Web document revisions
↓

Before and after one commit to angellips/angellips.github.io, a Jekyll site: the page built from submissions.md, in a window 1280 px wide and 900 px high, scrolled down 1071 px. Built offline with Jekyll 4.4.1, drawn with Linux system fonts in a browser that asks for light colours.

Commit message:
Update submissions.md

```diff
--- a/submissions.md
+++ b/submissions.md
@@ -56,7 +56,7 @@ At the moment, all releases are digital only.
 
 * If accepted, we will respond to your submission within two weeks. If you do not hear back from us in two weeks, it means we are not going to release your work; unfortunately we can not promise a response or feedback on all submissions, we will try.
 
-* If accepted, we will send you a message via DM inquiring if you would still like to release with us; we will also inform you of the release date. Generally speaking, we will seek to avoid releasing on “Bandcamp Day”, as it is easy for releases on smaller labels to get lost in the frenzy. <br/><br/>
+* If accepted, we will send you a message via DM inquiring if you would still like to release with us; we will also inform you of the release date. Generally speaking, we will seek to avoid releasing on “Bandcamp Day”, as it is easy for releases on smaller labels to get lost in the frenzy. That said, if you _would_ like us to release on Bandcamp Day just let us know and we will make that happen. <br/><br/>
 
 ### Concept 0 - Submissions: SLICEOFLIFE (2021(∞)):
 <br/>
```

↑
↓

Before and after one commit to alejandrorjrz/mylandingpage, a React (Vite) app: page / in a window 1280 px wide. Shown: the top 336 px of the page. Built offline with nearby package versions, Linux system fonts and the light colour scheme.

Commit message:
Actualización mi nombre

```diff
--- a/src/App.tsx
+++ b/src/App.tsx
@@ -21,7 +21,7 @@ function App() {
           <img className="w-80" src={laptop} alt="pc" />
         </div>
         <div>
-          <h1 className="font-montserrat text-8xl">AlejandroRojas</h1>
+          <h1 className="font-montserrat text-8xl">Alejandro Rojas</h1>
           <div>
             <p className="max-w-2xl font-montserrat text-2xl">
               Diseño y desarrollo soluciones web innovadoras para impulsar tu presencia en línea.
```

↑
↓

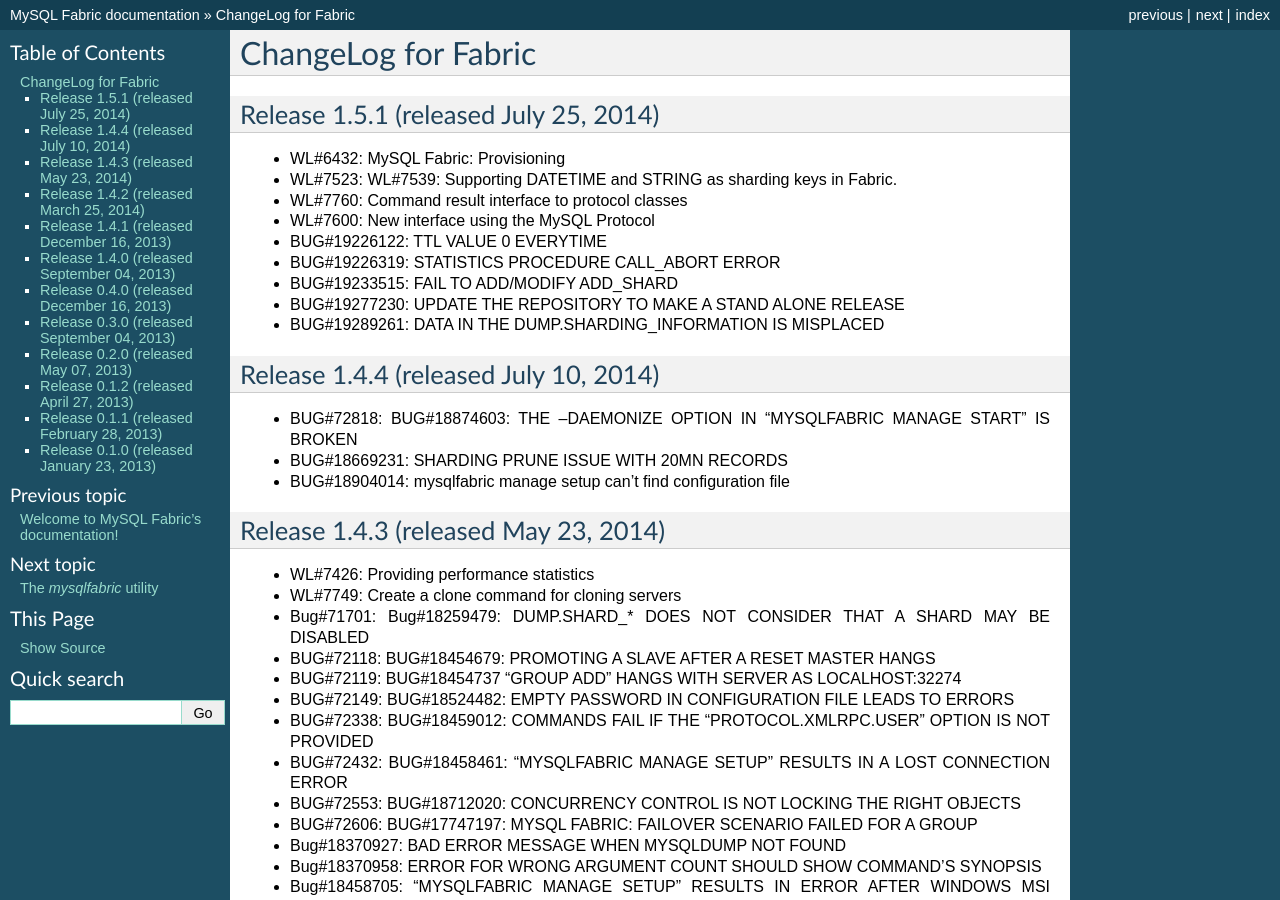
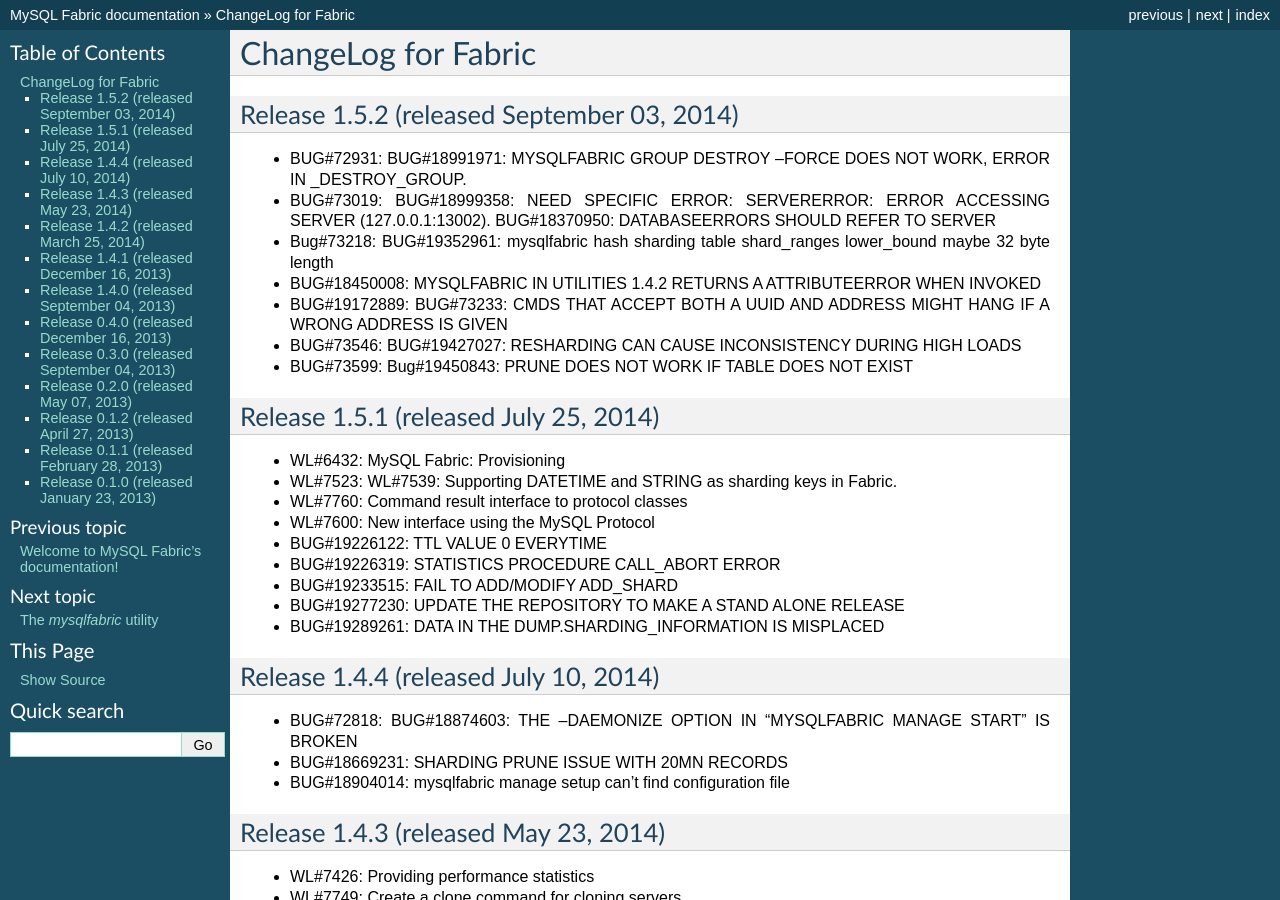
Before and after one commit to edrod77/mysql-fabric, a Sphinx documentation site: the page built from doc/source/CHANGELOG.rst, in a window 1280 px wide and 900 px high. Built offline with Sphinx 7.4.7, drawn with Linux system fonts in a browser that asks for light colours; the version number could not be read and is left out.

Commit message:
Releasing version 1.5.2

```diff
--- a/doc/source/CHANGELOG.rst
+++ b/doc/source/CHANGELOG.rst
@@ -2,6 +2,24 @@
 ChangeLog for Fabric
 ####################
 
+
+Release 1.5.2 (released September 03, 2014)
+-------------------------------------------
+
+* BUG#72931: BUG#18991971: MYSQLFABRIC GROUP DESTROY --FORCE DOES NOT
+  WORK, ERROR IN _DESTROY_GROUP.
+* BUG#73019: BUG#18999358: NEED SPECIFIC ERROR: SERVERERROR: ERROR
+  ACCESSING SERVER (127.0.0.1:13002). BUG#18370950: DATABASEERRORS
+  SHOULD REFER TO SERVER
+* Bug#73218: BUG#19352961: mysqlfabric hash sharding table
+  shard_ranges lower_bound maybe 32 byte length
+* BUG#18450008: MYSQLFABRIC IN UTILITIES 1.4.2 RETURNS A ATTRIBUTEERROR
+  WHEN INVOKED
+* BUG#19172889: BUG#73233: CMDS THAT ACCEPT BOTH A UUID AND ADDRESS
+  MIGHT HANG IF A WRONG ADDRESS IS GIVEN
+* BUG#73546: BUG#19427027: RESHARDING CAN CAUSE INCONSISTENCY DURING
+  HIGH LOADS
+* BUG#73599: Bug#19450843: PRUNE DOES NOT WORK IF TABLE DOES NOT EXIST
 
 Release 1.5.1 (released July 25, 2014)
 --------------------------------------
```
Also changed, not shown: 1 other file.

↑

◆ TASK TO CARRY OUT
I need every line of the data that has the word "DOES"; please list them.

◆ TASK SOLUTION
+* BUG#72931: BUG#18991971: MYSQLFABRIC GROUP DESTROY --FORCE DOES NOT
+* BUG#73599: Bug#19450843: PRUNE DOES NOT WORK IF TABLE DOES NOT EXIST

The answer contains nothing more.